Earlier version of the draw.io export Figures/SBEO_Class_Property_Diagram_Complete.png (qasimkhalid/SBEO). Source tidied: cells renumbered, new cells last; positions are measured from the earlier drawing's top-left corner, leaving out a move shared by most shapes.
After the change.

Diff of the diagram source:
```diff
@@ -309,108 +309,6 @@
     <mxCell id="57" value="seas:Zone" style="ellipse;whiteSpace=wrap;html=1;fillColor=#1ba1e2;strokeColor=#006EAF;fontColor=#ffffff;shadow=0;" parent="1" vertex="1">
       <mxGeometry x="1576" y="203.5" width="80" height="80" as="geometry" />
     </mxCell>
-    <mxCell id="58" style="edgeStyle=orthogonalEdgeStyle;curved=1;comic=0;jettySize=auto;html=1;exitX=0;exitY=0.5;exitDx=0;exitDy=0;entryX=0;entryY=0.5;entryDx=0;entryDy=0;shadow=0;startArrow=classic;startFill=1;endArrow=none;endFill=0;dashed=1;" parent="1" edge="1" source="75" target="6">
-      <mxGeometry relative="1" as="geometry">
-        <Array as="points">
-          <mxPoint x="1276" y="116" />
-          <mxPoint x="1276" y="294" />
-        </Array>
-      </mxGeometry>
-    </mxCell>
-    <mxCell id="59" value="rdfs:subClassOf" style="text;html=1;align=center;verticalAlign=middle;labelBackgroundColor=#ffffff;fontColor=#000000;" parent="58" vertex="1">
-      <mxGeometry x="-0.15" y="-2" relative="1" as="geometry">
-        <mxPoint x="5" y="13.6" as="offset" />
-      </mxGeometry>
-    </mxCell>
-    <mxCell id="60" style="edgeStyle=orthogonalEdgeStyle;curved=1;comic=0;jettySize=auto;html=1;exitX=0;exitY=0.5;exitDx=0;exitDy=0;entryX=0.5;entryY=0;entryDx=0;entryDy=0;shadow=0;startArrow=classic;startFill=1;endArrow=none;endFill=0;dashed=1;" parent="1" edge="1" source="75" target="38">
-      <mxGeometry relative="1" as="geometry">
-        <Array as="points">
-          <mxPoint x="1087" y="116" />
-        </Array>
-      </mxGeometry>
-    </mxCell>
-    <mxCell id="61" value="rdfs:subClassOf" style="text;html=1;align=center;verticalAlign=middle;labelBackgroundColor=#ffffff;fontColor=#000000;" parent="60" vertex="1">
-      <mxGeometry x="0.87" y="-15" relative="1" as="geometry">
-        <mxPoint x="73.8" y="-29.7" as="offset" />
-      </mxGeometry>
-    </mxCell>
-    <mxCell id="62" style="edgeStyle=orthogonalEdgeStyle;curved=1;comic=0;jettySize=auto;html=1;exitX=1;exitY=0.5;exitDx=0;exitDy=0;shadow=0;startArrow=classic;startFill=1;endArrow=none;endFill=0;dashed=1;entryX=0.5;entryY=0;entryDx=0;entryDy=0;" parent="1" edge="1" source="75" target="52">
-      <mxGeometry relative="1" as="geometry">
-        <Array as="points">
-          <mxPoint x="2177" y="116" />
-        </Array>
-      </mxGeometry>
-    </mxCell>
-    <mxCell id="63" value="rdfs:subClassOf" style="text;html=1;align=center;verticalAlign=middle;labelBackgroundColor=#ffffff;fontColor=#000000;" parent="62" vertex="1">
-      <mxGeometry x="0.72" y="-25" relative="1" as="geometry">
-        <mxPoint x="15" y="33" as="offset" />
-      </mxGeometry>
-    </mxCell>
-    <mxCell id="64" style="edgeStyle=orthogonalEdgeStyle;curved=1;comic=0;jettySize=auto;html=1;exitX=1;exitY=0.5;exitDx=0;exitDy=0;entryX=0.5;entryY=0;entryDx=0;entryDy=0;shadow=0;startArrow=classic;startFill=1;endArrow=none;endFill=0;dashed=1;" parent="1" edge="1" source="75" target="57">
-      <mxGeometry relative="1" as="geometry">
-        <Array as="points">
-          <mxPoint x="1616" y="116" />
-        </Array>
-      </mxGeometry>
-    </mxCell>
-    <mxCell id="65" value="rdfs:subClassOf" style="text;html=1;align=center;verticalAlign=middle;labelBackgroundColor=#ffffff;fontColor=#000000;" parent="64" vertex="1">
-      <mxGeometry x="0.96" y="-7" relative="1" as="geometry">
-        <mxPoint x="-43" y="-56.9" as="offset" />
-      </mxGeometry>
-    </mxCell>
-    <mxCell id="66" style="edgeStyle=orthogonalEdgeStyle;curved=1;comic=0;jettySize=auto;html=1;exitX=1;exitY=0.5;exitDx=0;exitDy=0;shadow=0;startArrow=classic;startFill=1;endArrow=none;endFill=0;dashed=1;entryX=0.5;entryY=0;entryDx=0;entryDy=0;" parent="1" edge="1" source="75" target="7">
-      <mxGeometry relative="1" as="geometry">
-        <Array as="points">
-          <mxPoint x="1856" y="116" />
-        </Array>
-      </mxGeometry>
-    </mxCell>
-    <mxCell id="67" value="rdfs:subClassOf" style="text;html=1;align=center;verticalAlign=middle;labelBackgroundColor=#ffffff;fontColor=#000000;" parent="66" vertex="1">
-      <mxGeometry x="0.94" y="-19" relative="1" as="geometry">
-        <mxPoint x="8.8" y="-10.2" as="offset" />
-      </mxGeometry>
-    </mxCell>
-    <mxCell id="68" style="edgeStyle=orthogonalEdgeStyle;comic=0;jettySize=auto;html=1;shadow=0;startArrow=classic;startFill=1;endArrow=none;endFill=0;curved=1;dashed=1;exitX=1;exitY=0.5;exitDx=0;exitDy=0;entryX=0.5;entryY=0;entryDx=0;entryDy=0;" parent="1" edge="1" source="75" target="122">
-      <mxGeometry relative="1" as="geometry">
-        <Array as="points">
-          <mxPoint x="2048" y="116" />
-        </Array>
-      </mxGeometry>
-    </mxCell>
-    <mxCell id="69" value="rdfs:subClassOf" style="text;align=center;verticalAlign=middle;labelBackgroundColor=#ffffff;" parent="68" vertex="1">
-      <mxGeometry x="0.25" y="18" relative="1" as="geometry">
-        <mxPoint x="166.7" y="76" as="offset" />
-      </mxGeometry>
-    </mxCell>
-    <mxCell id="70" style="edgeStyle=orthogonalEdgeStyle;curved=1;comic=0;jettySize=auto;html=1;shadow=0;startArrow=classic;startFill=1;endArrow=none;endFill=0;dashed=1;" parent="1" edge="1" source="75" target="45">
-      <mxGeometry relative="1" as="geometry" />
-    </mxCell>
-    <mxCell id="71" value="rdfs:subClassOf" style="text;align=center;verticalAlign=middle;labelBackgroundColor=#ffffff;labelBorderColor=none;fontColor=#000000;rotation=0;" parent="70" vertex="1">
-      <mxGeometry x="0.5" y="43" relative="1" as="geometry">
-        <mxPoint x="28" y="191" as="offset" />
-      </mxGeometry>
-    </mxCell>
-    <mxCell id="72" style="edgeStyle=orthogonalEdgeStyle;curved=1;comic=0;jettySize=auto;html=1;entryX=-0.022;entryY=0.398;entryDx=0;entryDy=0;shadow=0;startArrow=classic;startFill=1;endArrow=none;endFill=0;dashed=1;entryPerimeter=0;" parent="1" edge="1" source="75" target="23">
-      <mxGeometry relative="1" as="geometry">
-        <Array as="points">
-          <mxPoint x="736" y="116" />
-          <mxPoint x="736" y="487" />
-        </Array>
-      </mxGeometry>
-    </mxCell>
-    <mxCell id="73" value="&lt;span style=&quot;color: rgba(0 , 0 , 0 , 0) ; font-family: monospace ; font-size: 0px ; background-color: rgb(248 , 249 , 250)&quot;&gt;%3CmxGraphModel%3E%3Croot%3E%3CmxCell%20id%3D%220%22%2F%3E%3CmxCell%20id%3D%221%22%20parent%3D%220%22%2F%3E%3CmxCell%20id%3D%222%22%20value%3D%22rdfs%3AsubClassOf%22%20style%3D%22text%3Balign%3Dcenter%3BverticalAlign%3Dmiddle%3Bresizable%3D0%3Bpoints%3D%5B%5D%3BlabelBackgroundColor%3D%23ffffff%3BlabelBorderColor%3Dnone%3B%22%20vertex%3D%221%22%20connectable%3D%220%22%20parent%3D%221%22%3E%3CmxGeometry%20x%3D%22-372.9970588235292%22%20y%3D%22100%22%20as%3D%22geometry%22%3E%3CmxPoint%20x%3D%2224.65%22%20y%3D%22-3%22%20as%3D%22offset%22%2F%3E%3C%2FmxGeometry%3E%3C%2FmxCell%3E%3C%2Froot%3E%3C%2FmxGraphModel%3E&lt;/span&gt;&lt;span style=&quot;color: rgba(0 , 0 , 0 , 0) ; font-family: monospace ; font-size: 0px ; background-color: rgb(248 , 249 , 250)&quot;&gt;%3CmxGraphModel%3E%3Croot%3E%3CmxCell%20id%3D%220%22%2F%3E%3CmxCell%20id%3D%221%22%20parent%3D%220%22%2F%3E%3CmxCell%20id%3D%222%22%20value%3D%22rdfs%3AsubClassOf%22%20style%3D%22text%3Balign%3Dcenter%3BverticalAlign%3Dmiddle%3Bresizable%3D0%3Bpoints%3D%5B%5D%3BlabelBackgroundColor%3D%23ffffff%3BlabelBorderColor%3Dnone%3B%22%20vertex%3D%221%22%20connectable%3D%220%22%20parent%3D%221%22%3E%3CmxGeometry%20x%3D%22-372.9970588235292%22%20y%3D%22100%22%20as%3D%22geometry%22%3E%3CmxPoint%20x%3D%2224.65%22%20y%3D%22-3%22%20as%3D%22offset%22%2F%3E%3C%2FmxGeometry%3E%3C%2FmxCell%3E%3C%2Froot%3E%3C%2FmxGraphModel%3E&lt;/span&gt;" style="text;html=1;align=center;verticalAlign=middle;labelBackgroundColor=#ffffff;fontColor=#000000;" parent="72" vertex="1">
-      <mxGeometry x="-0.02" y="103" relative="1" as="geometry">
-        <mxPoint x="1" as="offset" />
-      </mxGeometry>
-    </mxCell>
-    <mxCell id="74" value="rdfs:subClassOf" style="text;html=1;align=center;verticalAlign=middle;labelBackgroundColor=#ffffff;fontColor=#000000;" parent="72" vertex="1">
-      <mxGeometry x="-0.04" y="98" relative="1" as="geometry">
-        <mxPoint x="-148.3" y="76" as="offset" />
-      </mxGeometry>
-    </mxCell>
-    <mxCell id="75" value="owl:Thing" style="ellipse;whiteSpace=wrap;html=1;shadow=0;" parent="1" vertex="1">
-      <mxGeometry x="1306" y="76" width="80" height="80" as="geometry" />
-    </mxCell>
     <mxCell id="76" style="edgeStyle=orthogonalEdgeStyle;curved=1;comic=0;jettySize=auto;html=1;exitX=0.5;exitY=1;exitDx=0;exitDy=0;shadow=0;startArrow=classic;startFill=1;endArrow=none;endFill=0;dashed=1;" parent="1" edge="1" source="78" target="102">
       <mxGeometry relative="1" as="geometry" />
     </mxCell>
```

--*--

_TASK TO CARRY OUT_.
Select every line of the material above holding the word "ellipse" and copy it.

_COMPLETED TASK_.
     <mxCell id="57" value="seas:Zone" style="ellipse;whiteSpace=wrap;html=1;fillColor=#1ba1e2;strokeColor=#006EAF;fontColor=#ffffff;shadow=0;" parent="1" vertex="1">
-    <mxCell id="75" value="owl:Thing" style="ellipse;whiteSpace=wrap;html=1;shadow=0;" parent="1" vertex="1">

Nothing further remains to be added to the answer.